Mike's been considering how to intertwingle sources and annotations - a favorite interest of mine.
It's quite possible that 2015 is to annotations what 2004 was to self-publishing. As annotations move mainstream, wiki can make them better.
Pinboard, he points out, makes a quick and dirty annotation system. I use Pinboard notes for brief and concise notes on sources, which are then stored on Pinboard, and (via a plug-in) posted to twitter and later to my blog. These annotations are public - they are more valuable that way. I've found that making them public forces me to be concise, and clever, and not too obscure.
But Mike is thinking about wikifying annotations on, for instance, Pinboard by using a free-standing note that is linked to the sources it refers to. A tag will find all the sources, but links in a note will point to specific sources and annotations inside or outside of Pinboard. It's a neat idea. DevonThink does it. Tinderbox does it. But neither are federated.
I also tag the notes, and those tags are carried into my blog, as well. So it's easy enough to gather set of sources and their annotations together in pinboard or on my blog. On the blog, those pinboard notes will also gather with other posts on the blog using the same tag, creating a larger, more diverse set.
Do a search on my Pinboard for Fedwiki:Pinboard FedWiki search .
So, can we use FedWiki as the annotation platform instead of Pinboard? I've been playing around with connecting Pinboard and FedWiki Experiment with Pinboard. Getting links to sources and annotations held on Pinboard into a page is not the quick and dirty drag and drop that gets out of the way.
Dragging doesn't work well. The factory doesn't parse both text and link on a dragged element. Perhaps that can be developed.
Maybe this awkwardness is for the best - to keep sources and notes on those sources outside of FedWiki. I can see the beauty of using FedWiki as a central point from which to organize, catalog, and comment on sources that are held, perhaps necessarily, on multiple platforms. But I don't think that's how I work, or want to work.
I use Pinboard as a commmonplace book that I then mine for use in FedWiki, a blog, a piece of curriculum, whatever. As I work with sources, I move away where ever I store these sources and their notes and towards the text I'm drafting. While collecting sources, I make notes on sources right with the source.

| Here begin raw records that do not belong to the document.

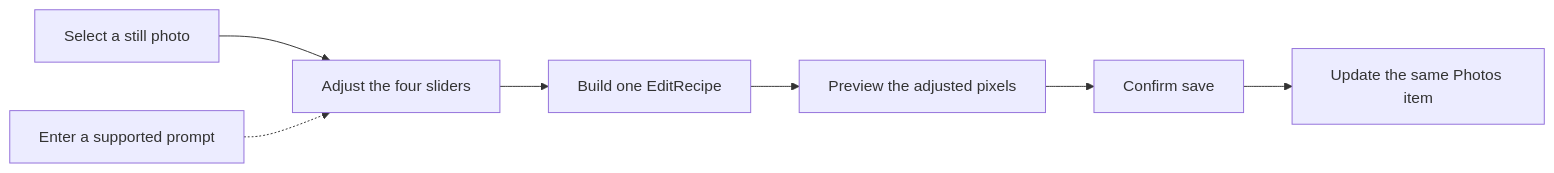
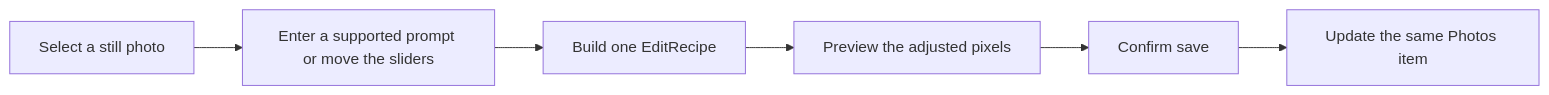
The second of 2 diagrams in README.md (Yug-More/PixelSense), drawn with Mermaid before and after one commit. The commit also changed other lines of this file and 4 other files, not shown here.

````diff
--- a/README.md
+++ b/README.md
@@ -107,9 +105,8 @@
 ```mermaid
 flowchart LR
-    select[Select a still photo] --> adjust[Adjust the four sliders]
-    prompt[Enter a supported prompt] -.-> adjust
-    adjust --> recipe[Build one EditRecipe]
+    select[Select a still photo] --> choose[Enter a supported prompt or move the sliders]
+    choose --> recipe[Build one EditRecipe]
     recipe --> preview[Preview the adjusted pixels]
     preview --> confirm[Confirm save]
     confirm --> update[Update the same Photos item]
 ```
````
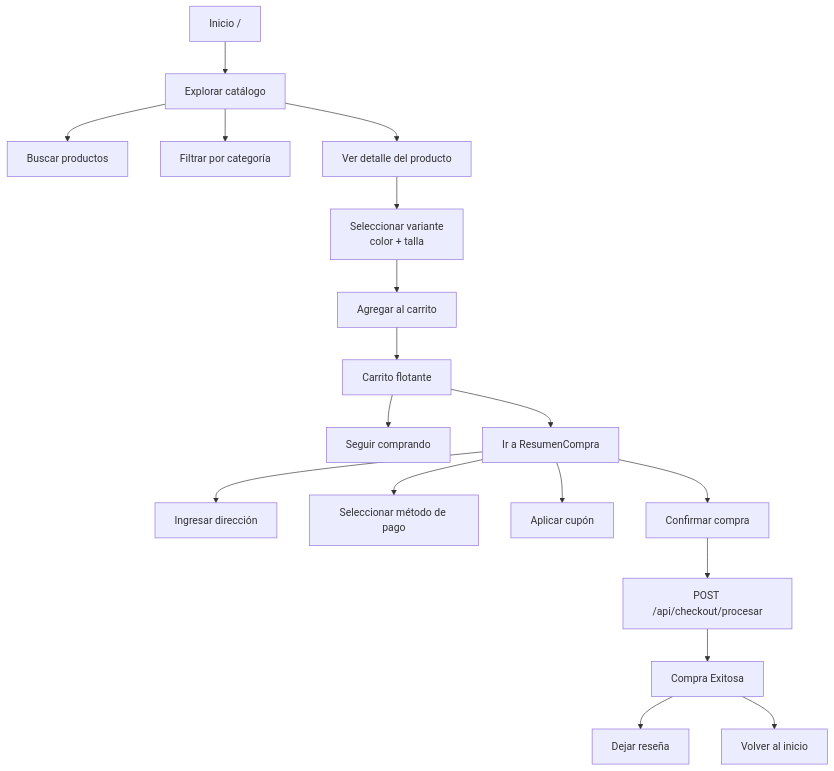
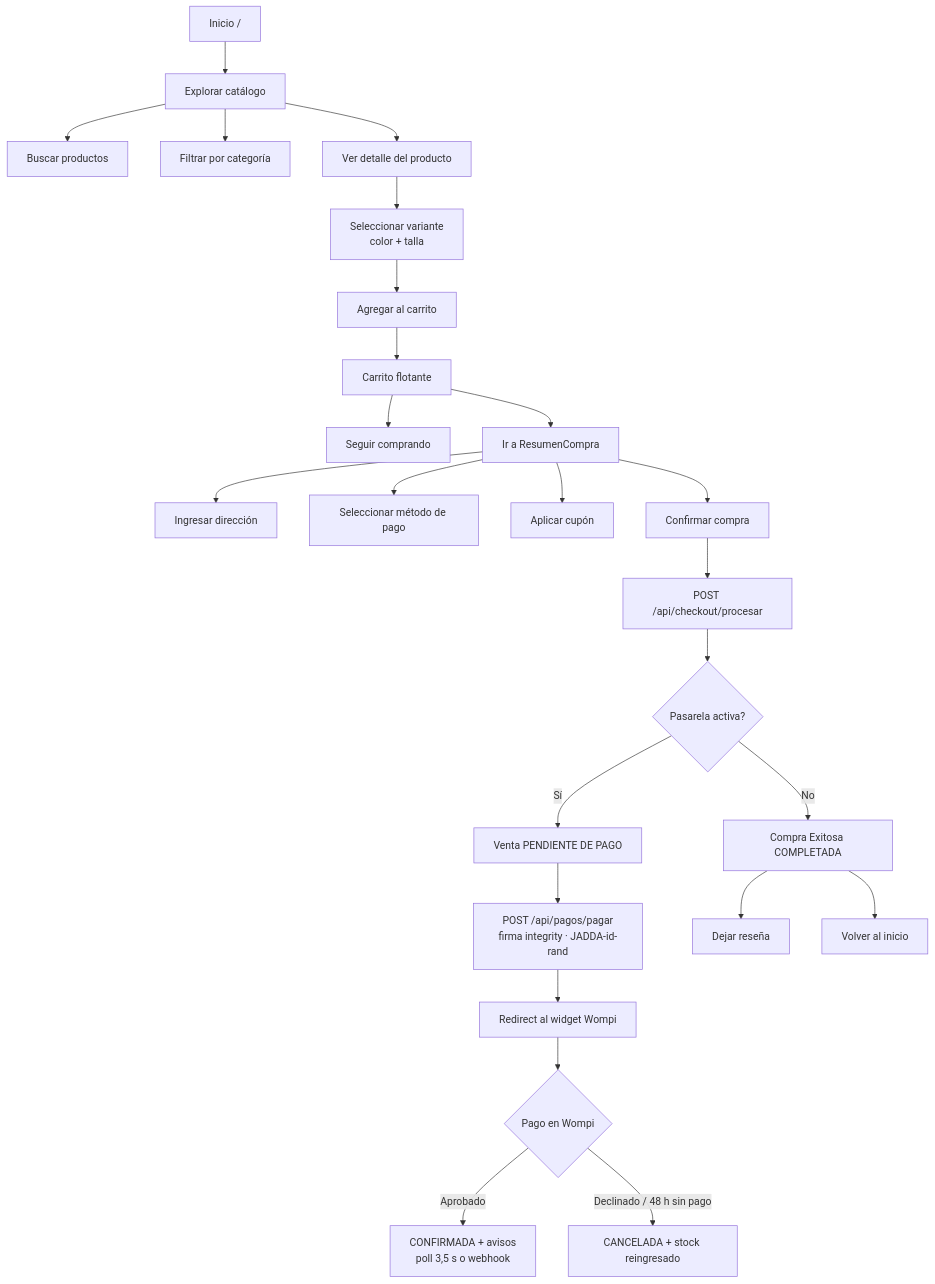
The second of 4 diagrams in docs/diagrams/flujos.md (yeisonfernandez2022-crypto/Jadda_Sports_React), drawn with Mermaid before and after one commit. The commit also changed 39 other files, not shown here.

Commit message:
docs: alinear documentacion a pasarela Wompi sandbox (36 tablas, 68 tests, flujos y manuales) + reorganizar raiz docs/ en carpetas tematicas + informe de estado-documentacion

````diff
--- a/docs/diagrams/flujos.md
+++ b/docs/diagrams/flujos.md
@@ -28,20 +28,27 @@
 ```mermaid
 flowchart TD
     A[Inicio /] --> B[Explorar catálogo]
     B --> C[Buscar productos]
     B --> D[Filtrar por categoría]
     B --> E[Ver detalle del producto]
     E --> F[Seleccionar variante<br/>color + talla]
     F --> G[Agregar al carrito]
     G --> H[Carrito flotante]
     H --> I[Seguir comprando]
     H --> J[Ir a ResumenCompra]
     J --> K[Ingresar dirección]
     J --> L[Seleccionar método de pago]
     J --> M[Aplicar cupón]
     J --> N[Confirmar compra]
     N --> O[POST /api/checkout/procesar]
-    O --> P[Compra Exitosa]
+    O --> G1{Pasarela activa?}
+    G1 -->|No| P[Compra Exitosa COMPLETADA]
+    G1 -->|Sí| G2[Venta PENDIENTE DE PAGO]
+    G2 --> G3[POST /api/pagos/pagar<br/>firma integrity · JADDA-id-rand]
+    G3 --> G4[Redirect al widget Wompi]
+    G4 --> G5{Pago en Wompi}
+    G5 -->|Aprobado| G6[CONFIRMADA + avisos<br/>poll 3,5 s o webhook]
+    G5 -->|Declinado / 48 h sin pago| G7[CANCELADA + stock reingresado]
     P --> Q[Dejar reseña]
     P --> R[Volver al inicio]
 ```
````
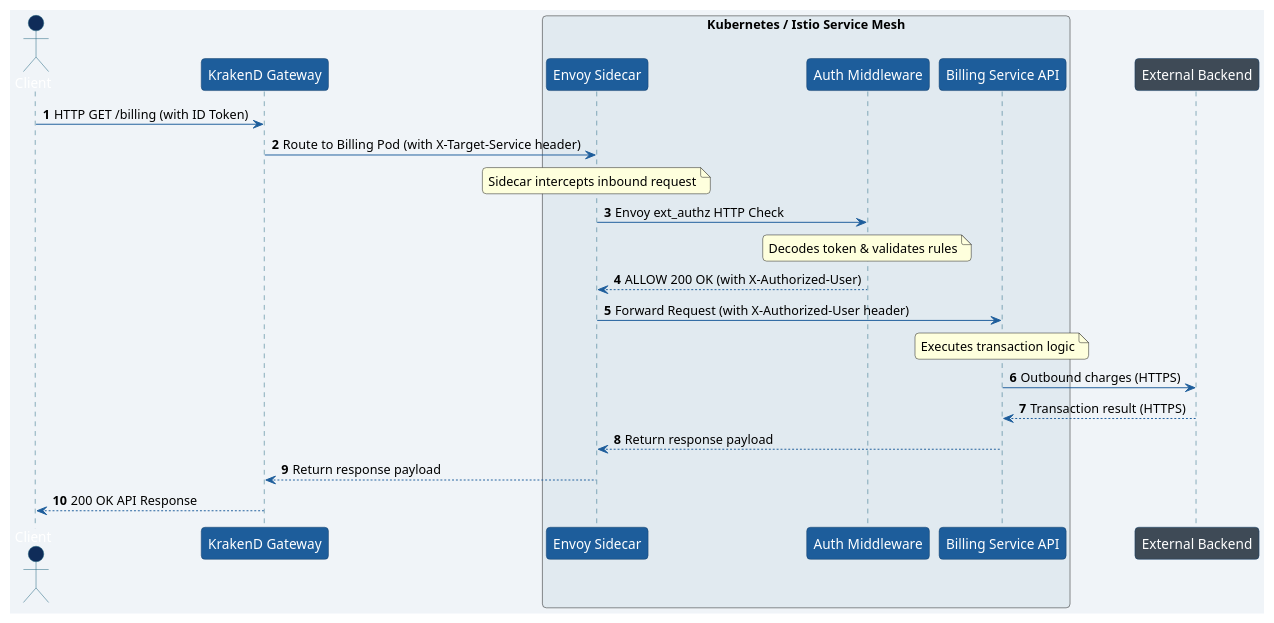
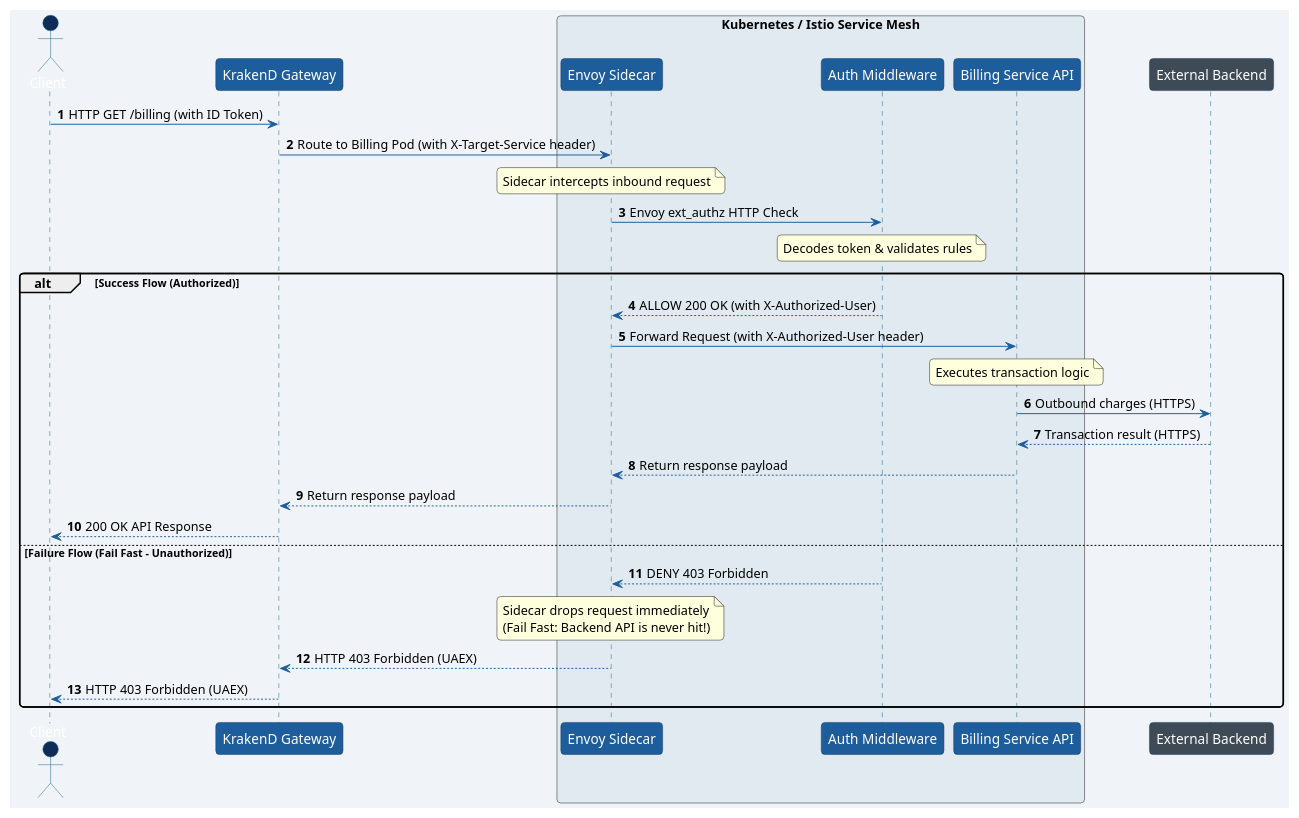
One commit to kiquetal/kiquetal.github.io changed the diagram in public/blog/2026-08-08-auth-ext-middleware/request-flow.puml. Above: the diagram before and after it, drawn with PlantUML. The commit also changed 1 other file, not shown here.

Commit message:
docs: update request-flow sequence diagram with alternative fail-fast path

```diff
--- a/public/blog/2026-08-08-auth-ext-middleware/request-flow.puml
+++ b/public/blog/2026-08-08-auth-ext-middleware/request-flow.puml
@@ -1,45 +1,53 @@
 @startuml
 skinparam backgroundcolor #F0F4F8
 skinparam DefaultFontName "Courier New"
 skinparam RoundCorner 8
 
 skinparam sequence {
     ArrowColor #1D5D9B
     LifeLineBorderColor #1A5F7A
     LifeLineBackgroundColor #F0F4F8
     
     ParticipantBackgroundColor #1D5D9B
     ParticipantFontColor #FFFFFF
     ParticipantBorderColor #143F6B
     
     ActorBackgroundColor #0F2C59
     ActorFontColor #FFFFFF
     ActorBorderColor #1A5F7A
 }
 
 actor Client as "Client" #0F2C59
 participant "KrakenD Gateway" as Gateway
 box "Kubernetes / Istio Service Mesh" #E1EAF0
     participant "Envoy Sidecar" as Sidecar
     participant "Auth Middleware" as Middleware
     participant "Billing Service API" as Backend
 end box
 participant "External Backend" as ExtBackend #3E4A56
 
 autonumber
 
 Client -> Gateway: HTTP GET /billing (with ID Token)
 Gateway -> Sidecar: Route to Billing Pod (with X-Target-Service header)
 note over Sidecar: Sidecar intercepts inbound request
 Sidecar -> Middleware: Envoy ext_authz HTTP Check
 note over Middleware: Decodes token & validates rules
-Middleware --> Sidecar: ALLOW 200 OK (with X-Authorized-User)
-Sidecar -> Backend: Forward Request (with X-Authorized-User header)
-note over Backend: Executes transaction logic
-Backend -> ExtBackend: Outbound charges (HTTPS)
-ExtBackend --> Backend: Transaction result (HTTPS)
-Backend --> Sidecar: Return response payload
-Sidecar --> Gateway: Return response payload
-Gateway --> Client: 200 OK API Response
+
+alt Success Flow (Authorized)
+    Middleware --> Sidecar: ALLOW 200 OK (with X-Authorized-User)
+    Sidecar -> Backend: Forward Request (with X-Authorized-User header)
+    note over Backend: Executes transaction logic
+    Backend -> ExtBackend: Outbound charges (HTTPS)
+    ExtBackend --> Backend: Transaction result (HTTPS)
+    Backend --> Sidecar: Return response payload
+    Sidecar --> Gateway: Return response payload
+    Gateway --> Client: 200 OK API Response
+else Failure Flow (Fail Fast - Unauthorized)
+    Middleware --> Sidecar: DENY 403 Forbidden
+    note over Sidecar: Sidecar drops request immediately\n(Fail Fast: Backend API is never hit!)
+    Sidecar --> Gateway: HTTP 403 Forbidden (UAEX)
+    Gateway --> Client: HTTP 403 Forbidden (UAEX)
+end
 
 @enduml
```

Pinboard is good for that. But as I bring sources together, the text I'm drafting becomes a hub, and starts to primarily draw from the sources and only secondarily refers to those sources through hypertext links. That is, I summarize, quote from, paraphrase, critique the sources directly in the draft and use links as references. That moves the status of the text I'm creating from annotation margin to center.
FedWiki suits this workflow because the draft I'm working on can be linked to not only pinboard sources and notes but other sources, not initially collected in pinboard, including other FedWiki pages.
That is, I don't hypertextually link to texts I need to bring in to create a new text, I include those texts in the new text I'm creating. That's very old school scholarship, but it seems to suit the demands I work to.
What happens next is that my new text goes into circulation and can be annotated. If it's posted in FedWiki, it can accrue annotations right there. And that's where the sense of FedWiki as an annotateable platform wins out: when we annotate FedWiki pages.
Being able to push annotations out to others is pretty powerful. Here's what Fedwiki as Memex-Journal has to say:
> It would be important that fedwiki could either replace Evernote, Pinboard, etc. or be used as a seamless adjunct to them, since people think their real problem is capture (they don't realize the real issue is connection). Therefore fedwiki would have to compete as a capture/annotation product.
"the real issue is connection." And abduction, maybe?
Here's a consideration of liking as annotation: how we might link blog post .
Then there's a book chapter on annotating the web "There Are No New Directions in Annotations" in Web Writing. book chapter